  • ABOUT THE REPORTER
    alternate textKen Carlson
    Title: Staff writer
    Coverage areas: County government, health and medicine, air quality, the environment and public pension systems
    Bio: Ken Carlson has worked 13 years for The Bee, covering local government agencies in Stanislaus and San Joaquin counties.

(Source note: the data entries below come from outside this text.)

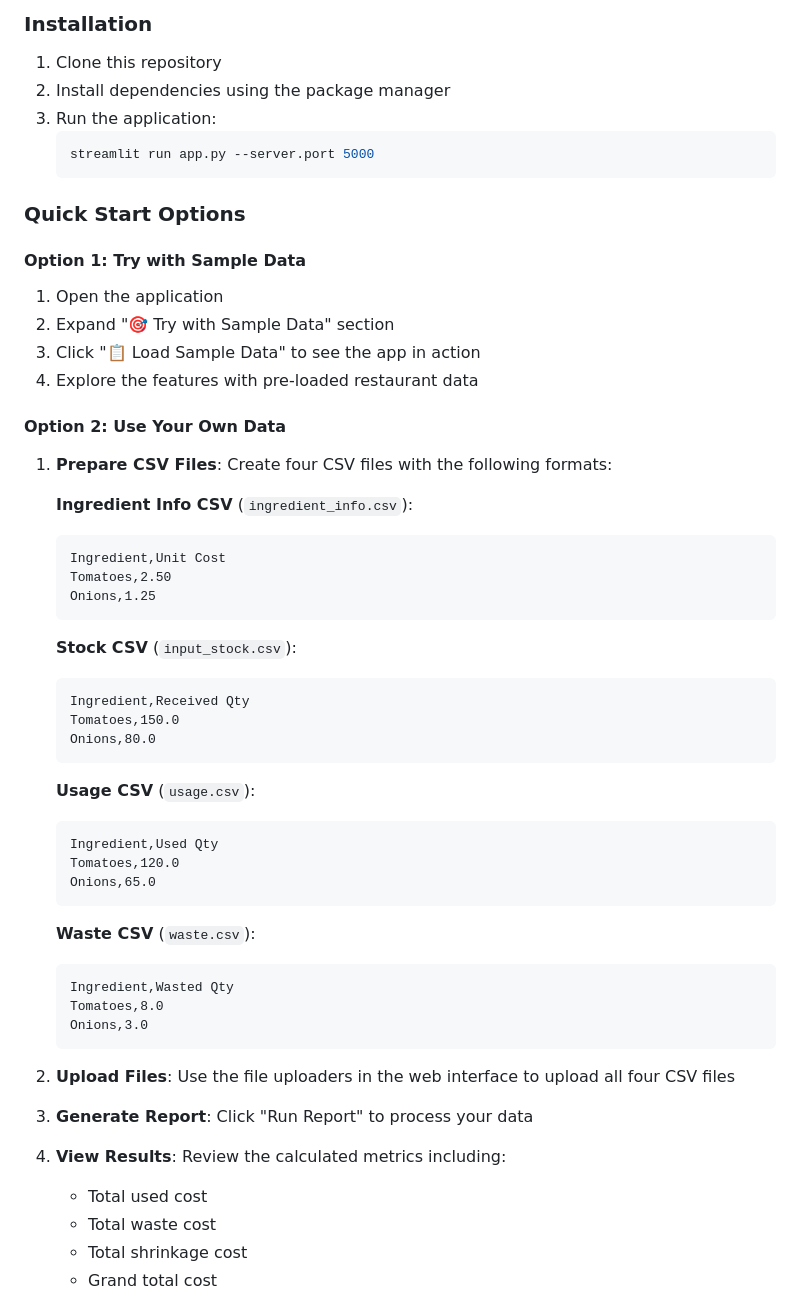
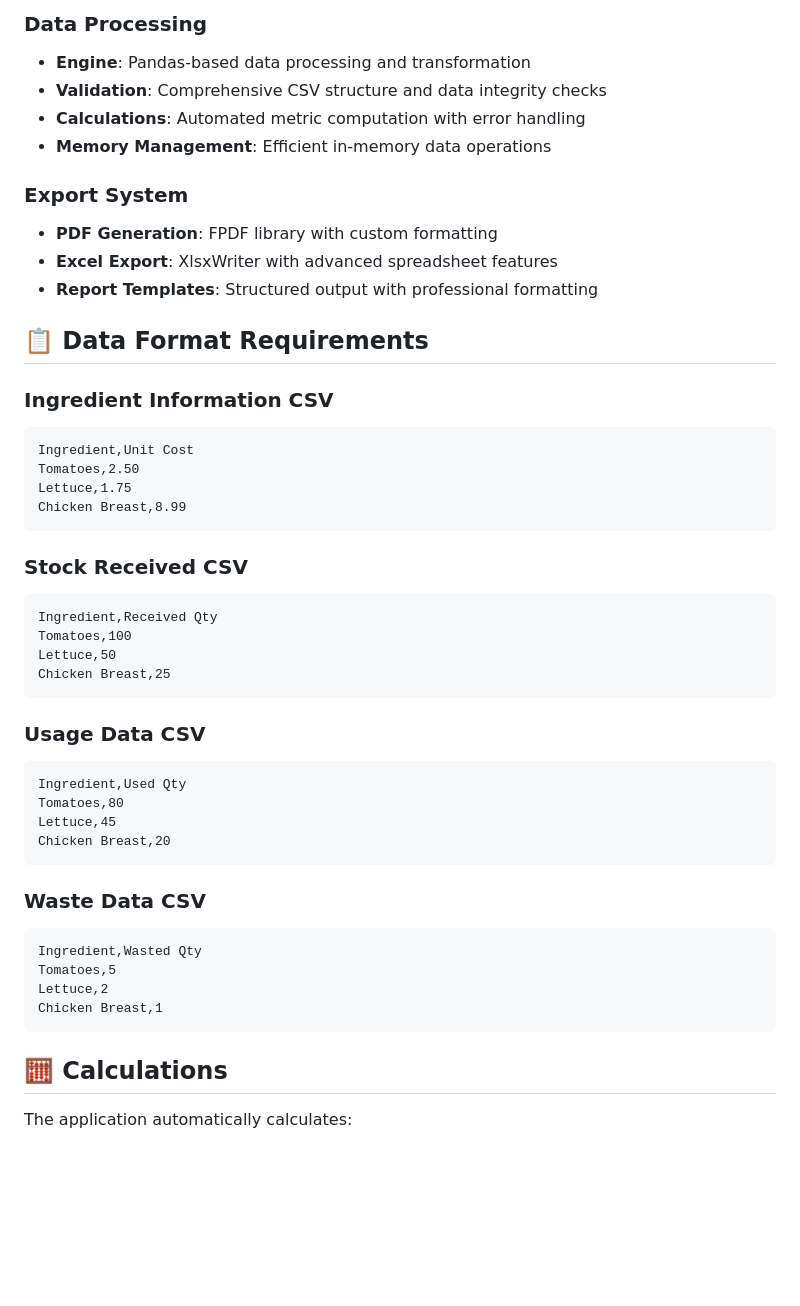
Before and after one commit to foretsdaniels/Paddys-Food-Tracker, a Markdown page: README.md, the part around one of its changes. Rendered like a GitHub page; blank space fills up the shorter version.

````diff
--- a/README.md
+++ b/README.md
@@ -62,60 +45,50 @@ A comprehensive Streamlit-based web application that helps restaurants analyze t
 
-### Installation
+### Data Processing
+- **Engine**: Pandas-based data processing and transformation
+- **Validation**: Comprehensive CSV structure and data integrity checks
+- **Calculations**: Automated metric computation with error handling
+- **Memory Management**: Efficient in-memory data operations
 
-1. Clone this repository
-2. Install dependencies using the package manager
-3. Run the application:
-   ```bash
-   streamlit run app.py --server.port 5000
-   ```
+### Export System
+- **PDF Generation**: FPDF library with custom formatting
+- **Excel Export**: XlsxWriter with advanced spreadsheet features
+- **Report Templates**: Structured output with professional formatting
 
-### Quick Start Options
+## 📋 Data Format Requirements
 
-#### Option 1: Try with Sample Data
-1. Open the application
-2. Expand "🎯 Try with Sample Data" section
-3. Click "📋 Load Sample Data" to see the app in action
-4. Explore the features with pre-loaded restaurant data
+### Ingredient Information CSV
+```
+Ingredient,Unit Cost
+Tomatoes,2.50
+Lettuce,1.75
+Chicken Breast,8.99
+```
 
-#### Option 2: Use Your Own Data
+### Stock Received CSV
+```
+Ingredient,Received Qty
+Tomatoes,100
+Lettuce,50
+Chicken Breast,25
+```
 
-1. **Prepare CSV Files**: Create four CSV files with the following formats:
+### Usage Data CSV
+```
+Ingredient,Used Qty
+Tomatoes,80
+Lettuce,45
+Chicken Breast,20
+```
 
-   **Ingredient Info CSV** (`ingredient_info.csv`):
-   ```csv
-   Ingredient,Unit Cost
-   Tomatoes,2.50
-   Onions,1.25
-   ```
+### Waste Data CSV
+```
+Ingredient,Wasted Qty
+Tomatoes,5
+Lettuce,2
+Chicken Breast,1
+```
 
-   **Stock CSV** (`input_stock.csv`):
-   ```csv
-   Ingredient,Received Qty
-   Tomatoes,150.0
-   Onions,80.0
-   ```
+## 🧮 Calculations
 
-   **Usage CSV** (`usage.csv`):
-   ```csv
-   Ingredient,Used Qty
-   Tomatoes,120.0
-   Onions,65.0
-   ```
+The application automatically calculates:
 
-   **Waste CSV** (`waste.csv`):
-   ```csv
-   Ingredient,Wasted Qty
-   Tomatoes,8.0
-   Onions,3.0
-   ```
-
-2. **Upload Files**: Use the file uploaders in the web interface to upload all four CSV files
-
-3. **Generate Report**: Click "Run Report" to process your data
-
-4. **View Results**: Review the calculated metrics including:
-   - Total used cost
-   - Total waste cost
-   - Total shrinkage cost
-   - Grand total cost
-
````
Also changed, not shown: other parts of README.md (+108 -133 lines).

His in-depth reporting has focused on access to health care and public employee pensions.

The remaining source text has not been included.